Which lines below hold the word "index"? Report each one.

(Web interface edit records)
####################

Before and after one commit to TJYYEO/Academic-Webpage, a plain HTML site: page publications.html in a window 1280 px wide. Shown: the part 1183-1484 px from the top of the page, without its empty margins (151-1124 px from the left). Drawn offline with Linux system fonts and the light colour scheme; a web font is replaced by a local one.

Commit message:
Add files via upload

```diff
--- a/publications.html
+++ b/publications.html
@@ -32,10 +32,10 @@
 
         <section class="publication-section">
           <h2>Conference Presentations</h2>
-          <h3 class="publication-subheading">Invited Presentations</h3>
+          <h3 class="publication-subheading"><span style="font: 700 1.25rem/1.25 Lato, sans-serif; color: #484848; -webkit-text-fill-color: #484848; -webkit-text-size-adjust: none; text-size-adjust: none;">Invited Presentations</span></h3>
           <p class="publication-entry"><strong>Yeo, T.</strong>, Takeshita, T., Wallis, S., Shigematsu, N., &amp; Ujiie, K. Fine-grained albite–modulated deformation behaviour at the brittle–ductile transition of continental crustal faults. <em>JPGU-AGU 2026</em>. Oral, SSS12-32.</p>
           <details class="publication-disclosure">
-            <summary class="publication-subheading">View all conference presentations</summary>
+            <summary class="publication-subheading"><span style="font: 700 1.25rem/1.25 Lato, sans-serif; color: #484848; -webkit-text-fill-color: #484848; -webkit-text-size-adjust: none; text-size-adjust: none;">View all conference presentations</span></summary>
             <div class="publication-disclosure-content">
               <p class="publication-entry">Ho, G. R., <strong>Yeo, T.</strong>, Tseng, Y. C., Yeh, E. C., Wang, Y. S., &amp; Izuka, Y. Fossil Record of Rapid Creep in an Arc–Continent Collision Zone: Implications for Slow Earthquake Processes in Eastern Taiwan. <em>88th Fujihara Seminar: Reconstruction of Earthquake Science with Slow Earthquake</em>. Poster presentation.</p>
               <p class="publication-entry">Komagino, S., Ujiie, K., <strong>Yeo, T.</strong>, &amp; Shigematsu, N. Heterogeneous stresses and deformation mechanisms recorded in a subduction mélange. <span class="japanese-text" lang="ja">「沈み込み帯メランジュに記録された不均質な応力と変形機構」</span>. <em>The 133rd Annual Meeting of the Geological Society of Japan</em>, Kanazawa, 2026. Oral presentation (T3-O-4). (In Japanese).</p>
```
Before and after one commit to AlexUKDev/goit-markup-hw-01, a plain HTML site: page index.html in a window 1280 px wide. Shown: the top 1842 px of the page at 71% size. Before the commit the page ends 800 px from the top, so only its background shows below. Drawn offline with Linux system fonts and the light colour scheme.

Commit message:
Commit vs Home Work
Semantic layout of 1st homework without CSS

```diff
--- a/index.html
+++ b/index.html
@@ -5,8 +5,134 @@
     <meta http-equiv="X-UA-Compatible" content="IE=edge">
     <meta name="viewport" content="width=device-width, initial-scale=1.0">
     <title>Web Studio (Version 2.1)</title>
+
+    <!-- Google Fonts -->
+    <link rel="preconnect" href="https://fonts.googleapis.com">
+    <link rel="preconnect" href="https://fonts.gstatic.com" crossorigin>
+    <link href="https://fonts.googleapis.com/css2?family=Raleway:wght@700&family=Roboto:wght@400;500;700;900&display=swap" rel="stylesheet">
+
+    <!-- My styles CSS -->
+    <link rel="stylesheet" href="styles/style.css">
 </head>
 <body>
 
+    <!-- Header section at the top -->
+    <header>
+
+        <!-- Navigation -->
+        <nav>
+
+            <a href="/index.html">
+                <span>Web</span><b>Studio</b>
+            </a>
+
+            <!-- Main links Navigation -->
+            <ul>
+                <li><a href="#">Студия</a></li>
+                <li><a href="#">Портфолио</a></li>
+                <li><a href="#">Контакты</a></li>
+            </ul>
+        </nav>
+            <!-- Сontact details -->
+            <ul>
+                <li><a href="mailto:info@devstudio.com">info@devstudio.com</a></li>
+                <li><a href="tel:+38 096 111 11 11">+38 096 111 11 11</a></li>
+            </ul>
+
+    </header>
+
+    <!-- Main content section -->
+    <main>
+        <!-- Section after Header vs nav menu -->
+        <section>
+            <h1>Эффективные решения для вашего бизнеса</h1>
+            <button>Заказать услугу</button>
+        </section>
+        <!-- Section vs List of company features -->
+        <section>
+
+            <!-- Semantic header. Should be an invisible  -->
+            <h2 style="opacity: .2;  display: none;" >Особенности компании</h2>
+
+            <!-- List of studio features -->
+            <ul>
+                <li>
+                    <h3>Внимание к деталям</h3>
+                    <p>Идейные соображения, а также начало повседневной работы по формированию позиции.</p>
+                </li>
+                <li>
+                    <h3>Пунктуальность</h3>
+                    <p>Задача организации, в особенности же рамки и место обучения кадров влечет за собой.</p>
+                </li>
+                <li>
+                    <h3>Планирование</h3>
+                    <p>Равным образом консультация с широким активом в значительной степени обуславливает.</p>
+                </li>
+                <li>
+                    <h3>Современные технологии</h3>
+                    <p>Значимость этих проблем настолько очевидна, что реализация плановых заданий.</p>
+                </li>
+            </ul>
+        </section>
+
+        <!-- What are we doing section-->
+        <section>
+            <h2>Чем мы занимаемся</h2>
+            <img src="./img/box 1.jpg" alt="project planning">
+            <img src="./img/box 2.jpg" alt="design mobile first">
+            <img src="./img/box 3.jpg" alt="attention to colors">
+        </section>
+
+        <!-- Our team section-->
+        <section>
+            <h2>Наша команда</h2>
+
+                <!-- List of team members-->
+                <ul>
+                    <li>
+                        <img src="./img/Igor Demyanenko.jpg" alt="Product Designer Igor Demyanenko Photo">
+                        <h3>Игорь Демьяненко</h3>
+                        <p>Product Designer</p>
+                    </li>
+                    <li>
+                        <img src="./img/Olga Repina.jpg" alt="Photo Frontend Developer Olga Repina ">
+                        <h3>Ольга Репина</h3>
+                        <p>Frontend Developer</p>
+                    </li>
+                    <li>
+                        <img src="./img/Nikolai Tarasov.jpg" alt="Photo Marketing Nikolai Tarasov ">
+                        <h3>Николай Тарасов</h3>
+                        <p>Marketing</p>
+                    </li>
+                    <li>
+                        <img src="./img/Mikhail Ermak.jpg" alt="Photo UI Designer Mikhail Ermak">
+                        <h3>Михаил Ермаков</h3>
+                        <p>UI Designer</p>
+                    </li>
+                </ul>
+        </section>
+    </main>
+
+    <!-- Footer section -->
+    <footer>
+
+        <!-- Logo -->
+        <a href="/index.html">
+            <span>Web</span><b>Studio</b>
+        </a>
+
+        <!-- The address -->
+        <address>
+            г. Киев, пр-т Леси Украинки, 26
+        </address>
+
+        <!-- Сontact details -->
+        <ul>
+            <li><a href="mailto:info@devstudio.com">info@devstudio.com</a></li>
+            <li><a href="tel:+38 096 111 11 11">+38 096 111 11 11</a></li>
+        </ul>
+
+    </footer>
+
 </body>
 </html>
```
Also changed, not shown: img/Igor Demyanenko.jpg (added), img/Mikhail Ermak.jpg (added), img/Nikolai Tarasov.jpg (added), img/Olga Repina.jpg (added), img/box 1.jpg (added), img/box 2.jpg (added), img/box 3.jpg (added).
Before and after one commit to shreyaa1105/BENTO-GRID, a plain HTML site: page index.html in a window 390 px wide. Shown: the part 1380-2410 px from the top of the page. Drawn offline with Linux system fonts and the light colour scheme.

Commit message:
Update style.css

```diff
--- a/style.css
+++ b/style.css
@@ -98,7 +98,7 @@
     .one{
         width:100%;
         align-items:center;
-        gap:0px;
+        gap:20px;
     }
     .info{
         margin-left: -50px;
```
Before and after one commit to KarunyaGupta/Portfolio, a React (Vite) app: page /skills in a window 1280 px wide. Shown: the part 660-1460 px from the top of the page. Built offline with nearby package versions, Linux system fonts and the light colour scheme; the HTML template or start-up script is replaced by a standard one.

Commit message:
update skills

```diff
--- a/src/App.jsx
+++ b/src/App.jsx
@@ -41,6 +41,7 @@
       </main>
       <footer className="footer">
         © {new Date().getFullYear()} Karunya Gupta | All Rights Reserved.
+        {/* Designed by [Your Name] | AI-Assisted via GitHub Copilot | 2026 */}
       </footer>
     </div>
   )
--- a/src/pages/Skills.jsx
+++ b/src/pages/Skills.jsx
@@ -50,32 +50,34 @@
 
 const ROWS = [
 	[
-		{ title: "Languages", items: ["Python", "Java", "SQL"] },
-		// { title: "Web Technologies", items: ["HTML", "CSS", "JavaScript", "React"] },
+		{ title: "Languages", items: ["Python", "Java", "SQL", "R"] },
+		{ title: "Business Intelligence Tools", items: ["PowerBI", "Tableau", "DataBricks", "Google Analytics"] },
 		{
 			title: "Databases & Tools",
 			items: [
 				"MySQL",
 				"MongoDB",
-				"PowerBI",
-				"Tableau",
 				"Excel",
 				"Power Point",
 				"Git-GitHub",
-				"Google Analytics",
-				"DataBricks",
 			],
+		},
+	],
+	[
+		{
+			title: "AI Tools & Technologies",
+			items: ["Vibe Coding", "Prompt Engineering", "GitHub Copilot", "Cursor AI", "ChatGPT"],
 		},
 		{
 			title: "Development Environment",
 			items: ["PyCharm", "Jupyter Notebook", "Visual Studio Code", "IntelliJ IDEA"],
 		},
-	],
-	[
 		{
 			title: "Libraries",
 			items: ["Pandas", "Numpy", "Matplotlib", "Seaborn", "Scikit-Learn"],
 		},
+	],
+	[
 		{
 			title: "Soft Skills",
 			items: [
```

####################

ANSWER SPACE:
Before and after one commit to AlexUKDev/goit-markup-hw-01, a plain HTML site: page index.html in a window 1280 px wide. Shown: the top 1842 px of the page at 71% size. Before the commit the page ends 800 px from the top, so only its background shows below. Drawn offline with Linux system fonts and the light colour scheme.
--- a/index.html
+++ b/index.html
+            <a href="/index.html">
+        <a href="/index.html">
Before and after one commit to shreyaa1105/BENTO-GRID, a plain HTML site: page index.html in a window 390 px wide. Shown: the part 1380-2410 px from the top of the page. Drawn offline with Linux system fonts and the light colour scheme.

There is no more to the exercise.